### DATA TO EXAMINE

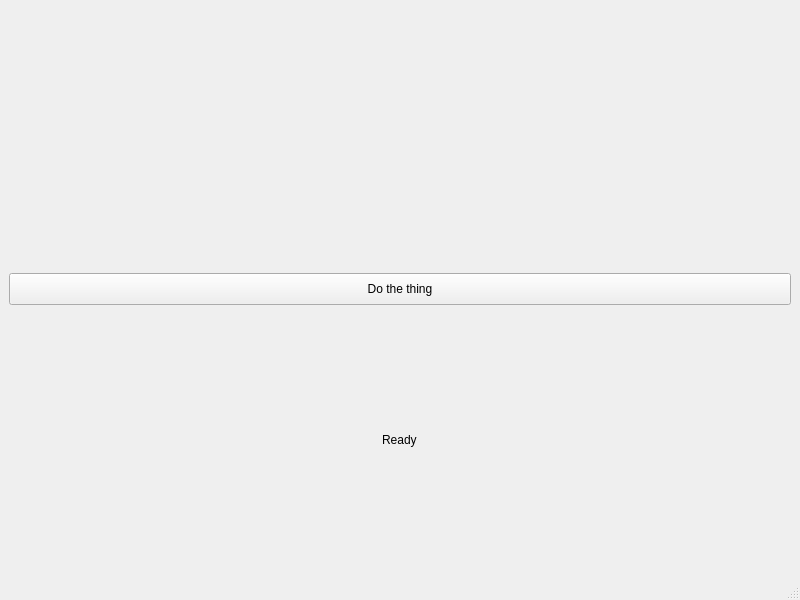
Old version of the form mainwindow.ui in the repository PandaTwoxx/ray-tracer.
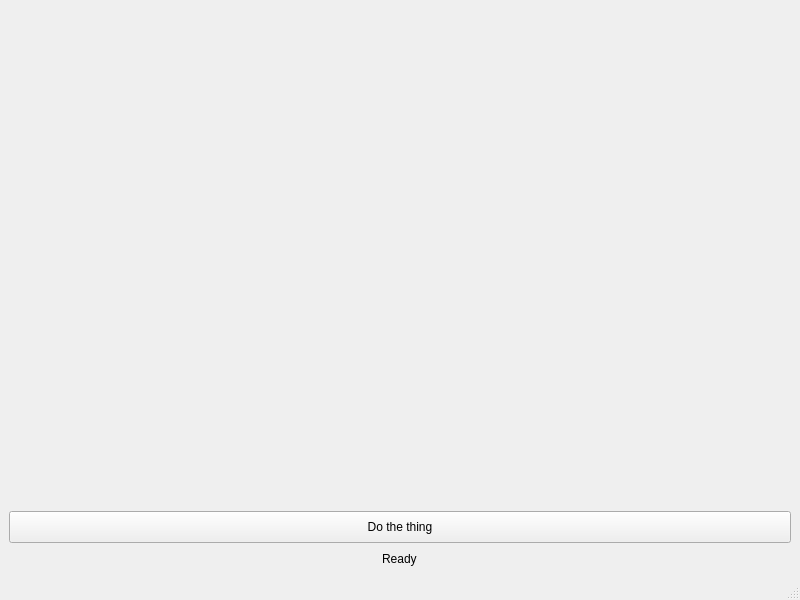
New version of the form.

```diff
--- a/mainwindow.ui
+++ b/mainwindow.ui
@@ -52,6 +52,12 @@
     </item>
     <item alignment="Qt::AlignmentFlag::AlignHCenter">
      <widget class="QLabel" name="status">
+      <property name="maximumSize">
+       <size>
+        <width>16777215</width>
+        <height>20</height>
+       </size>
+      </property>
       <property name="text">
        <string>Ready</string>
       </property>
```
Left out of the diff: 6 changed lines with no effect on the pictures.
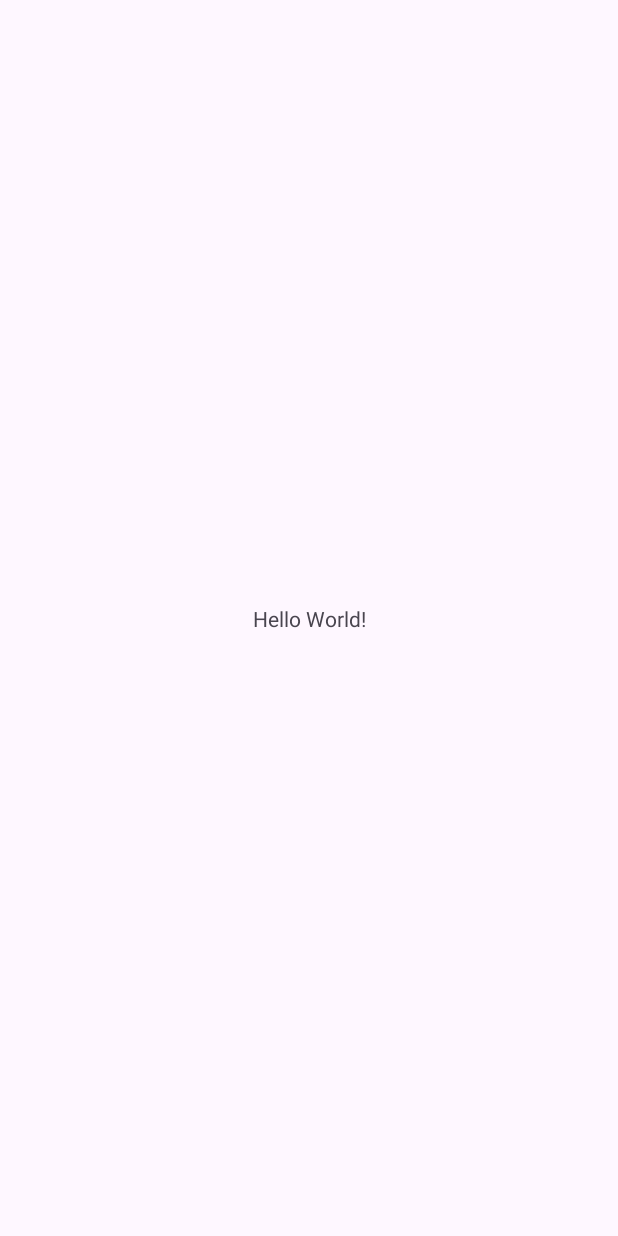
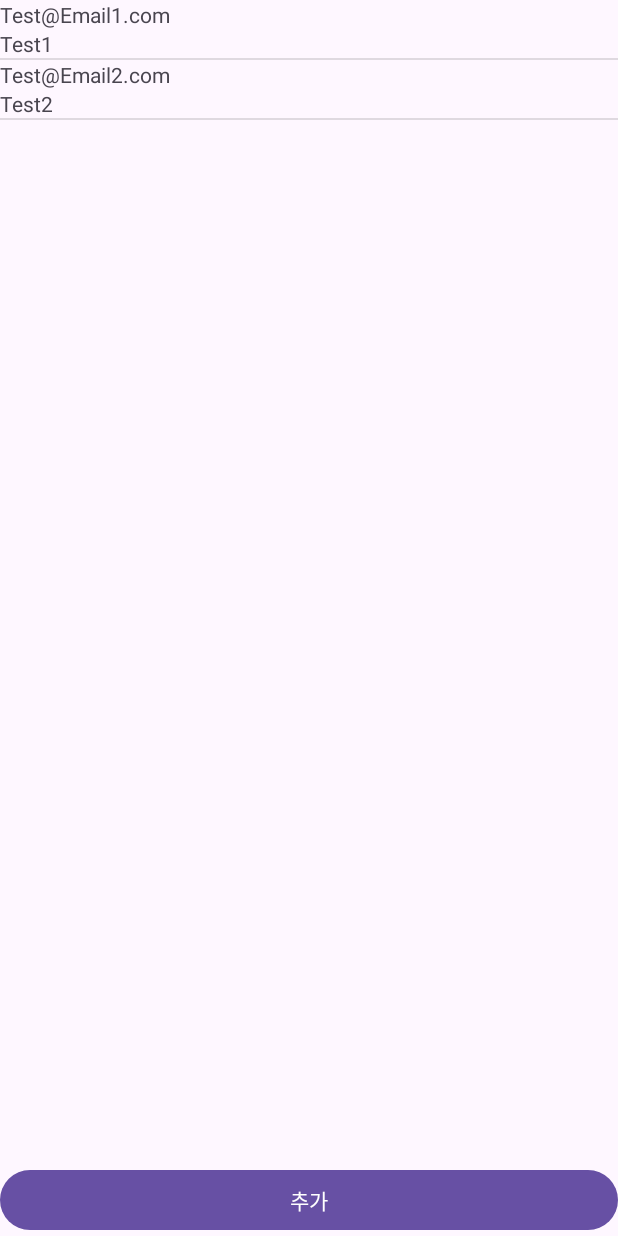
Before and after one commit to 49EHyeon42/practice-android, an Android app: the screen it shows after launch (MainActivity), on a phone screen of 412 x 824 dp. Before the commit the screen is almost empty. Run offline under Robolectric (Android 15) with nearby library versions, the phone set to English and light mode, and no system bars.

Commit message:
feat: activity 화면 구성

```diff
--- /dev/null
+++ b/app/src/main/java/dev/ehyeon/androidexampleapplication/CustomAdapter.java
@@ -0,0 +1,63 @@
+package dev.ehyeon.androidexampleapplication;
+
+import android.content.Context;
+import android.view.LayoutInflater;
+import android.view.View;
+import android.view.ViewGroup;
+import android.widget.BaseAdapter;
+import android.widget.TextView;
+
+public class CustomAdapter extends BaseAdapter {
+
+    private final LayoutInflater inflater;
+    private final UserRepository userRepository;
+
+    public CustomAdapter(Context context, UserRepository userRepository) {
+        inflater = LayoutInflater.from(context);
+        this.userRepository = userRepository;
+    }
+
+    @Override
+    public int getCount() {
+        return userRepository.getCount();
+    }
+
+    @Override
+    public Object getItem(int position) {
+        return userRepository.findUserByPosition(position);
+    }
+
+    @Override
+    public long getItemId(int position) {
+        return position;
+    }
+
+    @Override
+    public View getView(int position, View convertView, ViewGroup parent) {
+        ViewHolder viewHolder;
+
+        if (convertView == null) {
+            convertView = inflater.inflate(R.layout.activity_listview, parent, false);
+
+            viewHolder = new ViewHolder();
+            viewHolder.tvEmail = convertView.findViewById(R.id.email);
+            viewHolder.tvName = convertView.findViewById(R.id.name);
+
+            convertView.setTag(viewHolder);
+        } else {
+            viewHolder = (ViewHolder) convertView.getTag();
+        }
+
+        User user = userRepository.findUserByPosition(position);
+
+        viewHolder.tvEmail.setText(user.getEmail());
+        viewHolder.tvName.setText(user.getName());
+
+        return convertView;
+    }
+
+    private static class ViewHolder {
+        TextView tvEmail;
+        TextView tvName;
+    }
+}
--- a/app/src/main/java/dev/ehyeon/androidexampleapplication/MainActivity.java
+++ b/app/src/main/java/dev/ehyeon/androidexampleapplication/MainActivity.java
@@ -1,8 +1,10 @@
 package dev.ehyeon.androidexampleapplication;
 
+import android.os.Bundle;
+import android.widget.Button;
+import android.widget.ListView;
+
 import androidx.appcompat.app.AppCompatActivity;
-
-import android.os.Bundle;
 
 public class MainActivity extends AppCompatActivity {
 
@@ -10,5 +12,16 @@ public class MainActivity extends AppCompatActivity {
     protected void onCreate(Bundle savedInstanceState) {
         super.onCreate(savedInstanceState);
         setContentView(R.layout.activity_main);
+
+        ListView listView = findViewById(R.id.listView);
+        Button button = findViewById(R.id.button);
+
+        UserRepository userRepository = new UserRepository();
+
+        // Test
+        userRepository.save("Test@Email1.com", "Test1");
+        userRepository.save("Test@Email2.com", "Test2");
+
+        listView.setAdapter(new CustomAdapter(this, userRepository));
     }
 }
--- /dev/null
+++ b/app/src/main/res/layout/activity_listview.xml
@@ -0,0 +1,17 @@
+<?xml version="1.0" encoding="utf-8"?>
+<LinearLayout xmlns:android="http://schemas.android.com/apk/res/android"
+    android:layout_width="match_parent"
+    android:layout_height="match_parent"
+    android:orientation="vertical">
+
+    <TextView
+        android:id="@+id/email"
+        android:layout_width="match_parent"
+        android:layout_height="wrap_content" />
+
+    <TextView
+        android:id="@+id/name"
+        android:layout_width="match_parent"
+        android:layout_height="wrap_content" />
+
+</LinearLayout>
--- a/app/src/main/res/layout/activity_main.xml
+++ b/app/src/main/res/layout/activity_main.xml
@@ -1,18 +1,21 @@
 <?xml version="1.0" encoding="utf-8"?>
-<androidx.constraintlayout.widget.ConstraintLayout xmlns:android="http://schemas.android.com/apk/res/android"
-    xmlns:app="http://schemas.android.com/apk/res-auto"
+<LinearLayout xmlns:android="http://schemas.android.com/apk/res/android"
     xmlns:tools="http://schemas.android.com/tools"
     android:layout_width="match_parent"
     android:layout_height="match_parent"
+    android:orientation="vertical"
     tools:context=".MainActivity">
 
-    <TextView
-        android:layout_width="wrap_content"
+    <ListView
+        android:id="@+id/listView"
+        android:layout_width="match_parent"
+        android:layout_height="0dp"
+        android:layout_weight="1" />
+
+    <Button
+        android:id="@+id/button"
+        android:layout_width="match_parent"
         android:layout_height="wrap_content"
-        android:text="Hello World!"
-        app:layout_constraintBottom_toBottomOf="parent"
-        app:layout_constraintEnd_toEndOf="parent"
-        app:layout_constraintStart_toStartOf="parent"
-        app:layout_constraintTop_toTopOf="parent" />
+        android:text="추가" />
 
-</androidx.constraintlayout.widget.ConstraintLayout>
+</LinearLayout>
```
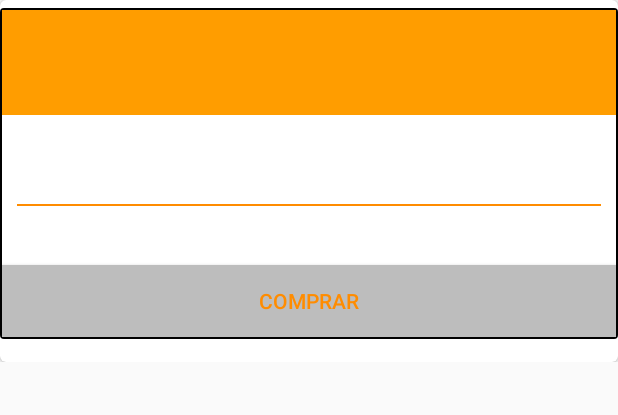
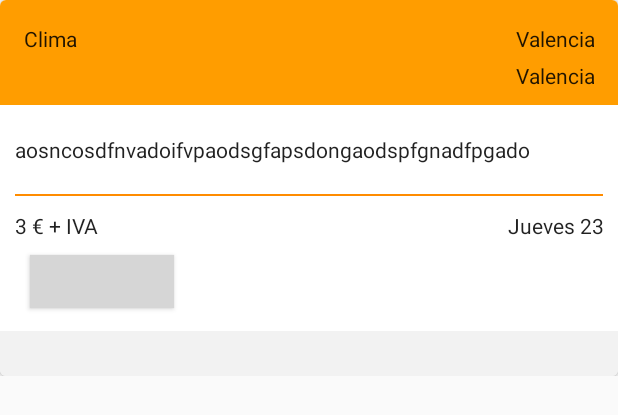
Before and after one commit to alllevi/TecnicosApp, an Android app: the layout cardview_presupuestos.xml on its own in the app's theme, with its tools: preview values and no code run, on a phone screen of 412 x 824 dp. Shown: the top 415 px of the screen. Run offline under Robolectric (Android 15) with nearby library versions, the phone set to English and light mode, and no system bars; grey boxes are pictures that could not be loaded.

Commit message:
Mejoras en la interfaz

```diff
--- a/app/src/main/java/com/manomanitas/tecnicosapp/MenuActivity.java
+++ b/app/src/main/java/com/manomanitas/tecnicosapp/MenuActivity.java
@@ -237,7 +237,7 @@ public class MenuActivity extends AppCompatActivity {
             editor.putString("GCM", "false");
             editor.commit();
 
-            Intent intent = new Intent(this, MainActivity.class);
+            Intent intent = new Intent(this, LoginActivity.class);
             startActivity(intent);
         }catch (Exception e){
             Toast.makeText(getApplicationContext(), "Se ha producido un error", Toast.LENGTH_SHORT).show();
--- a/app/src/main/res/layout/cardview_presupuestos.xml
+++ b/app/src/main/res/layout/cardview_presupuestos.xml
@@ -21,23 +21,18 @@
 
             <FrameLayout
                 android:layout_width="match_parent"
-                android:layout_height="match_parent"
-                android:background="@drawable/my_border"
-                android:layout_marginTop="5dp"
-                android:layout_marginBottom="15dp">
+                android:layout_height="match_parent">
 
                 <LinearLayout
                     android:orientation="vertical"
                     android:layout_width="match_parent"
-                    android:layout_height="match_parent"
-                    android:layout_margin="1dp">
+                    android:layout_height="match_parent">
 
                     <LinearLayout
                         android:orientation="vertical"
                         android:layout_width="match_parent"
                         android:layout_height="match_parent"
-                        android:background="@color/colorPrimary"
-                        android:layout_marginTop="0dp">
+                        android:background="@color/colorPrimary">
 
                         <LinearLayout
                             android:orientation="horizontal"
@@ -52,7 +47,8 @@
                                 android:textColor="@color/abc_primary_text_material_light"
                                 android:layout_marginLeft="@dimen/text_margin"
                                 android:layout_marginTop="@dimen/text_margin"
-                                android:layout_marginRight="@dimen/text_margin" />
+                                android:layout_marginRight="@dimen/text_margin"
+                                android:text="Clima" />
 
                             <TextView
                                 android:layout_width="match_parent"
@@ -62,7 +58,8 @@
                                 android:textColor="@color/abc_primary_text_material_light"
                                 android:layout_marginLeft="@dimen/text_margin"
                                 android:layout_marginTop="@dimen/text_margin"
-                                android:layout_marginRight="@dimen/text_margin" />
+                                android:layout_marginRight="@dimen/text_margin"
+                                android:text="Valencia" />
 
                         </LinearLayout>
 
@@ -73,7 +70,8 @@
                             android:gravity="right"
                             android:layout_marginRight="@dimen/text_margin"
                             android:layout_marginBottom="10dp"
-                            android:textColor="@color/abc_primary_text_material_light" />
+                            android:textColor="@color/abc_primary_text_material_light"
+                            android:text="Valencia" />
 
                     </LinearLayout>
 
@@ -91,7 +89,8 @@
                             android:layout_height="wrap_content"
                             android:id="@+id/idAveria"
                             android:nestedScrollingEnabled="false"
-                            android:textColor="@color/abc_primary_text_material_light" />
+                            android:textColor="@color/abc_primary_text_material_light"
+                            android:text="aosncosdfnvadoifvpaodsgfapsdongaodspfgnadfpgado" />
                     </LinearLayout>
 
                     <LinearLayout
@@ -119,7 +118,8 @@
                                 android:layout_height="match_parent"
                                 android:id="@+id/idPrecio"
                                 android:layout_margin="10dp"
-                                android:textColor="@color/abc_primary_text_material_light" />
+                                android:textColor="@color/abc_primary_text_material_light"
+                                android:text="3 € + IVA" />
                         </LinearLayout>
 
 
@@ -145,19 +145,28 @@
                                 android:id="@+id/idHaceDias"
                                 android:layout_margin="10dp"
                                 android:gravity="right"
-                                android:textColor="@color/abc_primary_text_material_light" />
+                                android:textColor="@color/abc_primary_text_material_light"
+                                android:text="Jueves 23" />
                         </LinearLayout>
 
                     </LinearLayout>
 
                     <Button
-                        android:layout_width="match_parent"
-                        android:layout_height="match_parent"
+                        android:layout_width="wrap_content"
+                        android:layout_height="35dp"
                         android:id="@+id/enviarPropuesta_bt"
-                        android:background="#bdbdbd"
                         android:textColor="@color/colorPrimaryDark"
                         android:textStyle="normal"
-                        android:text="@string/presupuestos_enviar_propuesta" />
+                        android:text="@string/presupuestos_enviar_propuesta"
+                        android:background="@drawable/border_button_redondo"
+                        android:layout_marginLeft="20dp" />
+
+                    <LinearLayout
+                        android:orientation="horizontal"
+                        android:layout_width="match_parent"
+                        android:layout_height="30dp"
+                        android:layout_marginTop="15dp"
+                        android:background="@color/background_manomanitas"></LinearLayout>
 
                 </LinearLayout>
 
--- a/app/src/main/res/layout/reciclerview_presupuestos.xml
+++ b/app/src/main/res/layout/reciclerview_presupuestos.xml
@@ -7,7 +7,8 @@
     android:paddingLeft="@dimen/activity_horizontal_margin"
     android:paddingRight="@dimen/activity_horizontal_margin"
     android:paddingTop="@dimen/activity_vertical_margin"
-    tools:context="com.manomanitas.tecnicosapp.PresupuestosActivity">
+    tools:context="com.manomanitas.tecnicosapp.PresupuestosActivity"
+    android:background="@color/background_manomanitas">
 
     <!-- Data load progress -->
     <ProgressBar
--- a/app/src/main/res/layout/reciclerview_presupuestos_comprados.xml
+++ b/app/src/main/res/layout/reciclerview_presupuestos_comprados.xml
@@ -7,7 +7,8 @@
     android:paddingLeft="@dimen/activity_horizontal_margin"
     android:paddingRight="@dimen/activity_horizontal_margin"
     android:paddingTop="@dimen/activity_vertical_margin"
-    tools:context="com.manomanitas.tecnicosapp.PresupuestosActivity">
+    tools:context="com.manomanitas.tecnicosapp.PresupuestosActivity"
+    android:background="@color/background_manomanitas">
 
     <!-- Data load progress -->
     <ProgressBar
--- a/app/src/main/res/values/strings.xml
+++ b/app/src/main/res/values/strings.xml
@@ -1,5 +1,5 @@
 <resources>
-    <string name="app_name">Manomanitas</string>
+    <string name="app_name_manomanitas">Manomanitas</string>
     <string name="title_activity_login">Entrar</string>
     <string name="title_activity_registro">Formulario registro</string>
     <string name="title_activity_editar_perfil">Editar Perfil</string>
```
Also changed, not shown: app/src/main/AndroidManifest.xml (+5 -8 lines), app/src/main/java/com/manomanitas/tecnicosapp/LoginActivity.java (+24 -0 lines), app/src/main/java/com/manomanitas/tecnicosapp/PresupuestosActivity.java (+11 -5 lines), app/src/main/res/layout/activity_login.xml (+4 -3 lines).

### WORK REQUIRED
Figure out how many lines above hold "androidexampleapplication", then give that number alone.

### COMPLETED EXERCISE
5